[Saved entries]
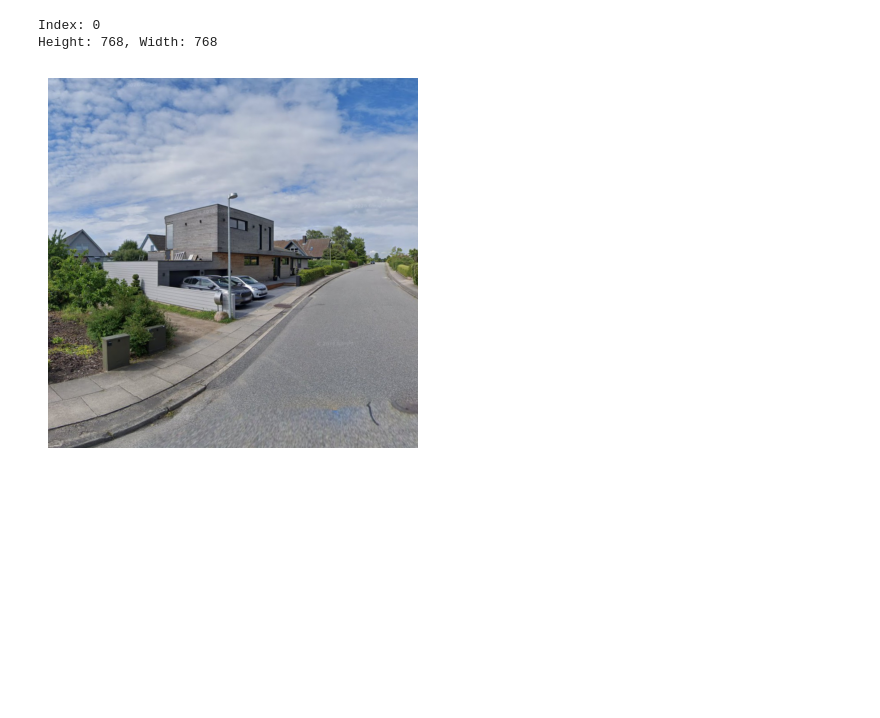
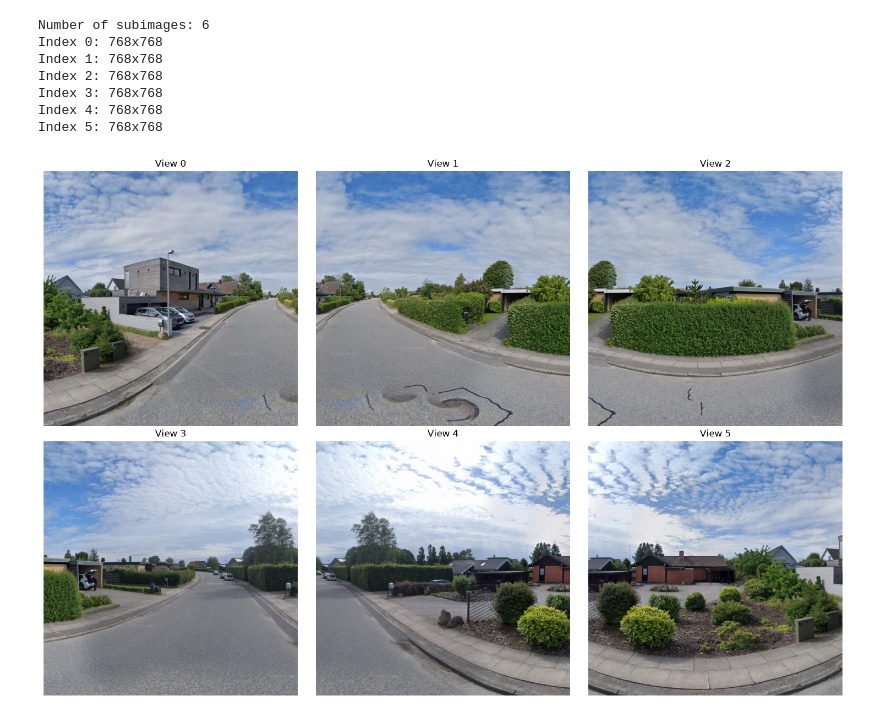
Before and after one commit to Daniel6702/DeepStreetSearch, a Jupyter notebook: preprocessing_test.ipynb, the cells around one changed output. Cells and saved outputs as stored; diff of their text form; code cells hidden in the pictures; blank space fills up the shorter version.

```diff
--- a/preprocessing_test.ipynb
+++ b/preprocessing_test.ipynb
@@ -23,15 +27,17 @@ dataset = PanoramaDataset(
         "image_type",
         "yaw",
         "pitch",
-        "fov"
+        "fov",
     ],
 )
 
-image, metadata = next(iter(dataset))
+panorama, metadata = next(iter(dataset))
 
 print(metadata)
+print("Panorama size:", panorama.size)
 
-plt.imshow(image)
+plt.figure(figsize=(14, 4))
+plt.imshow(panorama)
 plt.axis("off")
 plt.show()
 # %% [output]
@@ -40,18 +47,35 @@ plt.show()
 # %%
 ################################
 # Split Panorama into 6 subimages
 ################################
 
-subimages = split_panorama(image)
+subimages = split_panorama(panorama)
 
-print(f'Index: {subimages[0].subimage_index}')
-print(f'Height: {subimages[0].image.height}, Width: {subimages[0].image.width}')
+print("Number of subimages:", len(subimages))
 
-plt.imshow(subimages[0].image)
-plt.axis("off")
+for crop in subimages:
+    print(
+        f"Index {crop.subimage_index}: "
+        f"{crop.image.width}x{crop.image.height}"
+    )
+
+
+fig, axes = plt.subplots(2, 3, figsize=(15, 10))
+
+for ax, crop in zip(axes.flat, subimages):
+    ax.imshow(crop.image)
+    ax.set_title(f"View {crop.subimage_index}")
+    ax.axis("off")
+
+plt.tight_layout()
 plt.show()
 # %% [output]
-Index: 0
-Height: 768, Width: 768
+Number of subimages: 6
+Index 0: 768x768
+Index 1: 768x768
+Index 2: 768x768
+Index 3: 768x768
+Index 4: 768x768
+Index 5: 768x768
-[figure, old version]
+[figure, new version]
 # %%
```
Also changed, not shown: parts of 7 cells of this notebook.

AIM OF THE EXERCISE
Identify each line in the records above containing the word "crop"; copy those lines.

TASK ANSWER
+for crop in subimages:
+        f"Index {crop.subimage_index}: "
+        f"{crop.image.width}x{crop.image.height}"
+for ax, crop in zip(axes.flat, subimages):
+    ax.imshow(crop.image)
+    ax.set_title(f"View {crop.subimage_index}")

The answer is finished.